In the most westerly part of the UK, almost two million people have gone about their lives for 593 days without the devolved Executive which is responsible for most public services.

Of course, Northern Ireland is a region of the UK rather than a sovereign state, and so there is still technically a functioning legislature and executive in Westminster which could intervene in an emergency.

But the remarkable aspect of the last 18 months has been the acceptance by Theresa May that not having a government is not an emergency.

And in some ways, Northern Ireland’s predicament is worse than that of Belgium, which at least retained a caretaker government during the negotiations over forming an administration.

What was once unthinkable - years of no ministers in charge of running Northern Ireland - is made more possible because the proverbial man in the street has seen little direct impact on his life from the absence of Stormont ministers.

Public servants are still being paid, potholes are being repaired, schools and hospitals continue to function – at least to the extent that each of those things were happening while ministers were in place.

Given how unpopular politicians now are in the western world, unsurprisingly that has led some to question whether we really need politicians at all.

For all politicians’ myriad faults, the answer is yes. Just beneath the surface calm, a governance crisis is escalating and it is the people of Northern Ireland who will ultimately suffer. Government works slowly and the consequences of much of what is happening now will not be felt for years.

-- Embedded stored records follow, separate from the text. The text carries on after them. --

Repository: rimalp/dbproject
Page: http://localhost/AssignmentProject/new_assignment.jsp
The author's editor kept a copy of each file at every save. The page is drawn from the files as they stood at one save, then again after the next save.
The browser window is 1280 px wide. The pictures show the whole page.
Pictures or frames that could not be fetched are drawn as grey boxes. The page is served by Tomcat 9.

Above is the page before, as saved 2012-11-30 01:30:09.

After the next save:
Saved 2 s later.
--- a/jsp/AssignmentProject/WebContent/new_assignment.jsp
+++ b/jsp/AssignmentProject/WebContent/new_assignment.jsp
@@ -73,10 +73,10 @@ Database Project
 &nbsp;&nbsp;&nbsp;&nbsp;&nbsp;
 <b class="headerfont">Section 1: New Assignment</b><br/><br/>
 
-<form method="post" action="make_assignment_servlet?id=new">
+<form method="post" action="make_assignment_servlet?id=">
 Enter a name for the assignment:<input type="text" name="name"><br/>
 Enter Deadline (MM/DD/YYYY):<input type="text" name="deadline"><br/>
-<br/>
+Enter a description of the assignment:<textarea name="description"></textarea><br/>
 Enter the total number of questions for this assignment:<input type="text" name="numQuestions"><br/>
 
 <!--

Civil servants are overseeing a budget of more than £10 billion without any of the awkward questions politicians face. Without questioning the integrity of most civil servants – who have acted dutifully in this crisis – the temptation to corruption is obvious.

More pressingly, there is now a vast backlog of untaken decisions because the courts have made clear that civil servants have no authority to decide on issues which would normally be left to a minister.

Northern Ireland’s health system is in many areas in critical condition, with soaring waiting lists leaving more people in agony awaiting treatment than in England, Scotland or Wales.

There is widespread acceptance of the need for radical reforms, such as centralising services in centres of excellence, but that political decision cannot be taken by civil servants.

Hundreds of schools are now beneath the threshold of viability but cannot be closed. In a region with the population of Essex, the result was an education overspend of almost £20 million last year.

The extent of the stasis is sweeping: major planning decisions, road schemes, public sector pay increases, compensation payments for survivors of child abuse, safety improvements at football stadia, slashing the maximum stake on fixed odds betting terminals, and on and on and on.

Three months ago, the CBI and 11 other business organisations – who do feel the impact of the vacuum – asked the government to pass legislation to empower civil servants to take major decisions without democratic oversight.

That proposal – which would have given unelected and unaccountable civil servants the power to take huge political decisions – shows how lightly what we assume to be a society-wide commitment to democracy can be cast aside amidst a crisis.

Far from solving the problem, that idea would have made it worse by removing any urgency for the return of ministers.

If we get bad politicians it’s largely our fault, because we elect them. If they misbehave, it’s up to us as to whether they are removed. That is the essence of democracy: Real power rests with the public.

Even without politicians, any system short of anarchy will still involve powerful decision-makers, with the same flaws and temptations as politicians – but without the same fear of public opinion.

Many politicians do little to help themselves and some exhibit reprehensible conduct – which for some reason often goes unpunished at the ballot box.

Perhaps it will take several years of drift for many people to realise politicians’ key strength: It is through politicians that the public’s will is enacted.